Female prisoners at Parchman sewing, c. 1930 
By Mississippi Department of Archives and History [see page for license], via Wikimedia Commons

A History of Women’s Prisons

While women's prisons historically emphasized the virtues of traditional femininity, the conditions of these prisons were abominable.

Legalizing Marijuana: Lessons from the Post-prohibition Era

The country's experience regulating alcohol after Prohibition may provide lessons regarding marijuana.
Close-up of "Just Married" sign attached on convertible car's trunk.
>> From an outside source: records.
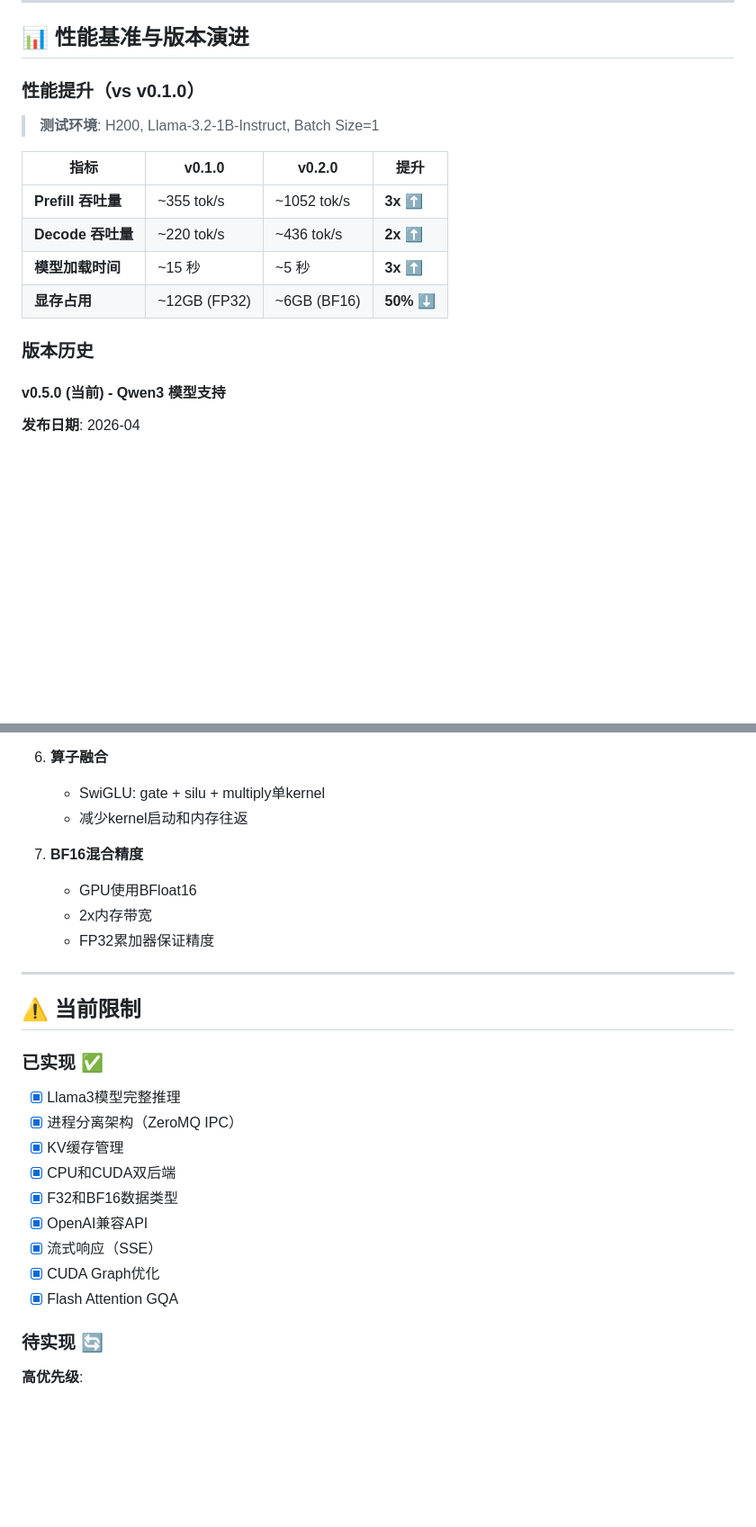
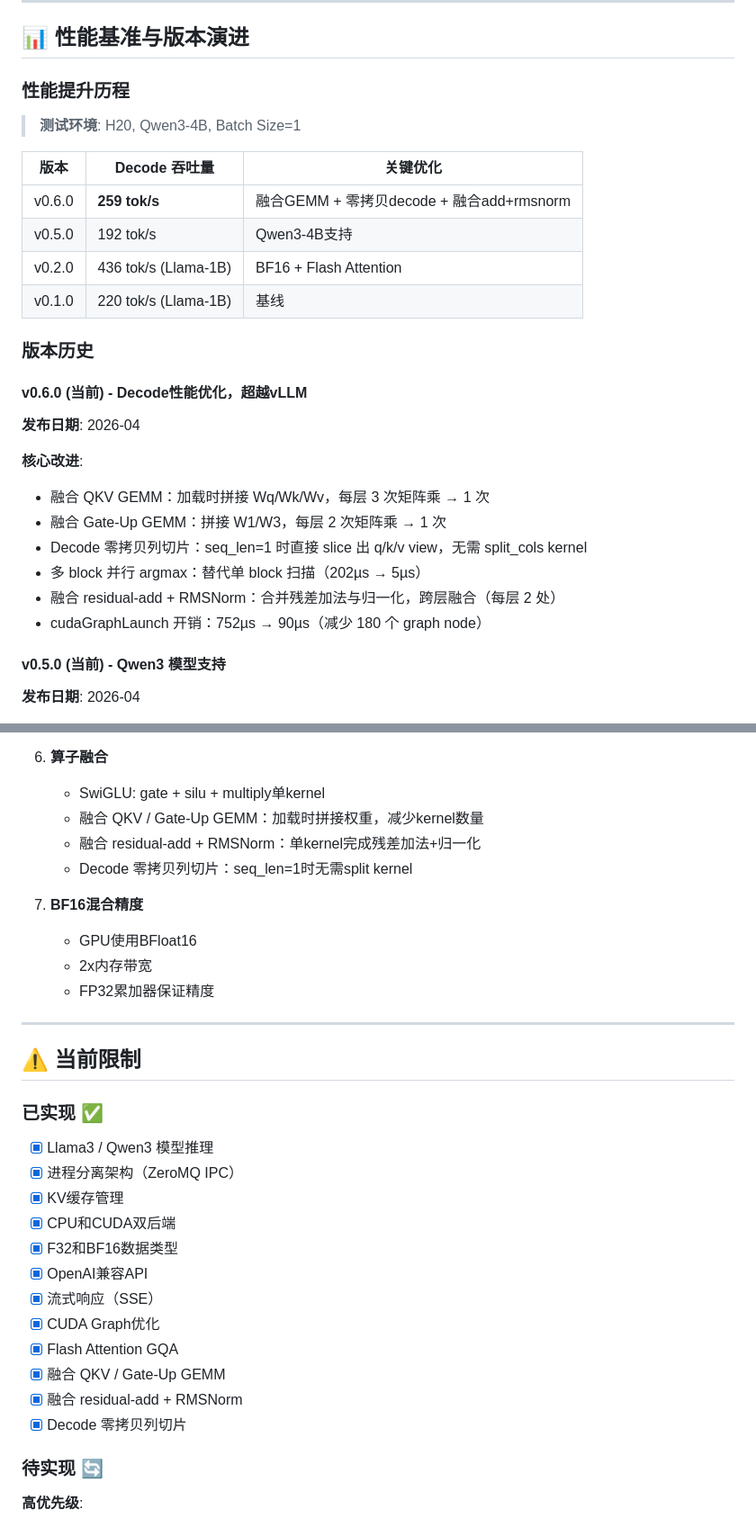
Before and after one commit to Vinci-hit/RustInfer, a Markdown page: README.md, 2 parts joined by grey strips. Shown at 90% size. Drawn GitHub-style; blank space fills up the shorter version.

```diff
--- a/README.md
+++ b/README.md
@@ -281,18 +276,29 @@ fn main() -> Result<(), Box<dyn std::error::Error>> {
 
 ## 📊 性能基准与版本演进
 
-### 性能提升（vs v0.1.0）
+### 性能提升历程
 
-> **测试环境**: H200, Llama-3.2-1B-Instruct, Batch Size=1
+> **测试环境**: H20, Qwen3-4B, Batch Size=1
 
-| 指标 | v0.1.0 | v0.2.0 | 提升 |
-|------|--------|--------|------|
-| **Prefill 吞吐量** | ~355 tok/s | ~1052 tok/s | **3x ⬆️** |
-| **Decode 吞吐量** | ~220 tok/s | ~436 tok/s | **2x ⬆️** |
-| **模型加载时间** | ~15 秒 | ~5 秒 | **3x ⬆️** |
-| **显存占用** | ~12GB (FP32) | ~6GB (BF16) | **50% ⬇️** |
+| 版本 | Decode 吞吐量 | 关键优化 |
+|------|--------------|----------|
+| v0.6.0 | **259 tok/s** | 融合GEMM + 零拷贝decode + 融合add+rmsnorm |
+| v0.5.0 | 192 tok/s | Qwen3-4B支持 |
+| v0.2.0 | 436 tok/s (Llama-1B) | BF16 + Flash Attention |
+| v0.1.0 | 220 tok/s (Llama-1B) | 基线 |
 
 ### 版本历史
+
+#### v0.6.0 (当前) - Decode性能优化，超越vLLM
+**发布日期**: 2026-04
+
+**核心改进**:
+- 融合 QKV GEMM：加载时拼接 Wq/Wk/Wv，每层 3 次矩阵乘 → 1 次
+- 融合 Gate-Up GEMM：拼接 W1/W3，每层 2 次矩阵乘 → 1 次
+- Decode 零拷贝列切片：seq_len=1 时直接 slice 出 q/k/v view，无需 split_cols kernel
+- 多 block 并行 argmax：替代单 block 扫描（202µs → 5µs）
+- 融合 residual-add + RMSNorm：合并残差加法与归一化，跨层融合（每层 2 处）
+- cudaGraphLaunch 开销：752µs → 90µs（减少 180 个 graph node）
 
 #### v0.5.0 (当前) - Qwen3 模型支持
 **发布日期**: 2026-04
@@ -411,7 +417,9 @@ fn main() -> Result<(), Box<dyn std::error::Error>> {
 
 6. **算子融合**
    - SwiGLU: gate + silu + multiply单kernel
-   - 减少kernel启动和内存往返
+   - 融合 QKV / Gate-Up GEMM：加载时拼接权重，减少kernel数量
+   - 融合 residual-add + RMSNorm：单kernel完成残差加法+归一化
+   - Decode 零拷贝列切片：seq_len=1时无需split kernel
 
 7. **BF16混合精度**
    - GPU使用BFloat16
@@ -423,7 +431,7 @@ fn main() -> Result<(), Box<dyn std::error::Error>> {
 ## ⚠️ 当前限制
 
 ### 已实现 ✅
-- [x] Llama3模型完整推理
+- [x] Llama3 / Qwen3 模型推理
 - [x] 进程分离架构（ZeroMQ IPC）
 - [x] KV缓存管理
 - [x] CPU和CUDA双后端
@@ -432,6 +440,9 @@ fn main() -> Result<(), Box<dyn std::error::Error>> {
 - [x] 流式响应（SSE）
 - [x] CUDA Graph优化
 - [x] Flash Attention GQA
+- [x] 融合 QKV / Gate-Up GEMM
+- [x] 融合 residual-add + RMSNorm
+- [x] Decode 零拷贝列切片
 
 ### 待实现 🔄
 
```
Also changed, not shown: other parts of README.md (+19 -24 lines).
Horizontal shot.

A Threat to “Traditional Marriage” in the 1920s

The view of "traditional marriage" has been under attack since long before anyone imagined state-sanctioned gay and lesbian unions

Making the Middle East

Better know the Middle East

Recording History: The Lincoln-Douglas Debates

The Lincoln-Douglas Debates of 1858 are a touchstone of American history.

Carter G. Woodson, The Father of Black History Month

The origins of Black History Month date back to 1926, when a historian named Carter G. Woodson spearheaded “Negro History Week.”

The Origins of St. Valentine’s Day

The complicated origins of St. Valentine's Day.
A postcard of a Duluth lynching, June 15, 1920

Lynching in America

A new report called Lynching in America: Confronting the Legacy of Racial Terror," documents 3,959 African Americans lynched between 1877 and 1950.

Nelson Mandela’s Release

February 11th marks a quarter century since the release of Nelson Mandela (1918-2013)

Debating Welfare Way Before George Will

The debate over welfare goes back surprisingly far.